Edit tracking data
—————

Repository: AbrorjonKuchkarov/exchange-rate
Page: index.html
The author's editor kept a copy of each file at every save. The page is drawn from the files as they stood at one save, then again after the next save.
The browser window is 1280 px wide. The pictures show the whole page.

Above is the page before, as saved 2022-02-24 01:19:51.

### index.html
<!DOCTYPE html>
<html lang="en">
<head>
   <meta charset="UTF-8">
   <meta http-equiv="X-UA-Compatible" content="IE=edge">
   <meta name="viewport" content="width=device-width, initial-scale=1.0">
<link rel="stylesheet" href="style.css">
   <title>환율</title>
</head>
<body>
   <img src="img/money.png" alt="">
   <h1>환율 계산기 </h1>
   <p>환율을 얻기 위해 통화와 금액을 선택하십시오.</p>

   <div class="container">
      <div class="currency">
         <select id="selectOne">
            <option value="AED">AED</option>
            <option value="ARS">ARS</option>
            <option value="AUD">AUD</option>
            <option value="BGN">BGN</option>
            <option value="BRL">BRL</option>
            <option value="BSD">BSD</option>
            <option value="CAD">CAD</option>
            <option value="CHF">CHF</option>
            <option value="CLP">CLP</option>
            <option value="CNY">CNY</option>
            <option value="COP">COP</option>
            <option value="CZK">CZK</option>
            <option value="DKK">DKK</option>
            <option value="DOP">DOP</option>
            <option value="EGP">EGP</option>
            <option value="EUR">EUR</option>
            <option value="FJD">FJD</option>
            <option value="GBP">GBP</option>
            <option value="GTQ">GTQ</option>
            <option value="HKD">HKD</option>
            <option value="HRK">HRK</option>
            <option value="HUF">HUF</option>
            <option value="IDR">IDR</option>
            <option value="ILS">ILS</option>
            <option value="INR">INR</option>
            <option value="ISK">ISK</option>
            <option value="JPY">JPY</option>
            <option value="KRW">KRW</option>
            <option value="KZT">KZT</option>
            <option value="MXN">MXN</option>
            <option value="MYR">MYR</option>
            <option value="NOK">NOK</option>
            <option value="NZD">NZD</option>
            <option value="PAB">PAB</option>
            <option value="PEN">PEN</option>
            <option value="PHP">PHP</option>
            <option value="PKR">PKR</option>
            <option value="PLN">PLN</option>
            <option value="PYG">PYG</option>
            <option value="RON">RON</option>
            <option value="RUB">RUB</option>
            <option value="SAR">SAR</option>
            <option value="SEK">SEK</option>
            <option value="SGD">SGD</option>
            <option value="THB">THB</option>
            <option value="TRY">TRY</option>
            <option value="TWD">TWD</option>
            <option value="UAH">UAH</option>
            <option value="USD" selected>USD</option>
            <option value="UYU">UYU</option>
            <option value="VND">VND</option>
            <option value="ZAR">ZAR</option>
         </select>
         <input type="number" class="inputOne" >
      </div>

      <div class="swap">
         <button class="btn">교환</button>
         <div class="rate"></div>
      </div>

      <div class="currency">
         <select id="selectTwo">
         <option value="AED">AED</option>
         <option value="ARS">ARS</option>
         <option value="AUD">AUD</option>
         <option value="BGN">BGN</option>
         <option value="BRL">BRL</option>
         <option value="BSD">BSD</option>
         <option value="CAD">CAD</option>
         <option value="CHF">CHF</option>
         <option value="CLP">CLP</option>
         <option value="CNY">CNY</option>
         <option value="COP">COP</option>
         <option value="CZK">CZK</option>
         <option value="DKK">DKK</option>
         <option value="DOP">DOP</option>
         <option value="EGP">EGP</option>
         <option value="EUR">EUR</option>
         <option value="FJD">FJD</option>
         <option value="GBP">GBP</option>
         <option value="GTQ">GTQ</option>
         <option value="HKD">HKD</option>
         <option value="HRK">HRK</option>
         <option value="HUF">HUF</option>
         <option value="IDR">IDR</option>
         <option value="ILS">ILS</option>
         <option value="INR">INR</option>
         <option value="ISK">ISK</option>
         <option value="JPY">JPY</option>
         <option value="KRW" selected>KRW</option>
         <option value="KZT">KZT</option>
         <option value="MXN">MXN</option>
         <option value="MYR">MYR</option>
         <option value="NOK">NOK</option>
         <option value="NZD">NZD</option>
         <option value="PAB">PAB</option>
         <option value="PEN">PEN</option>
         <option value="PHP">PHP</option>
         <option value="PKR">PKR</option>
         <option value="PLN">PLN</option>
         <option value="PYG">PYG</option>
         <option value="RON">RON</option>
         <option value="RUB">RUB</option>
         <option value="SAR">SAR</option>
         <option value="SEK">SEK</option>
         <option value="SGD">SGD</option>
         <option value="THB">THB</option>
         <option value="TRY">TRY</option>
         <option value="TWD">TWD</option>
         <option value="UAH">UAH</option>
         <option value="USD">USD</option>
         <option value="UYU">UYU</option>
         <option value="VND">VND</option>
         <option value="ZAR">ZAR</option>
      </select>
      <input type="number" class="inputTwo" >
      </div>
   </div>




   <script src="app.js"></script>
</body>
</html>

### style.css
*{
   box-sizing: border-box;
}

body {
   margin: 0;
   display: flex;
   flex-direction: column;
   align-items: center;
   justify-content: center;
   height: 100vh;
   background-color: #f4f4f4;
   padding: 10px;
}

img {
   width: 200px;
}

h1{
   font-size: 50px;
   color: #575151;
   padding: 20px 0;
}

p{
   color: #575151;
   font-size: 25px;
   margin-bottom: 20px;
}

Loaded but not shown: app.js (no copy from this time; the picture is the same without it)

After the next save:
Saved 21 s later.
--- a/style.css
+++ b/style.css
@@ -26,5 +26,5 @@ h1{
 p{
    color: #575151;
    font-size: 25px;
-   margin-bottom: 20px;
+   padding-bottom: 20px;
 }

—————

Answer only with how many lines in the records include "color".

Response area: 4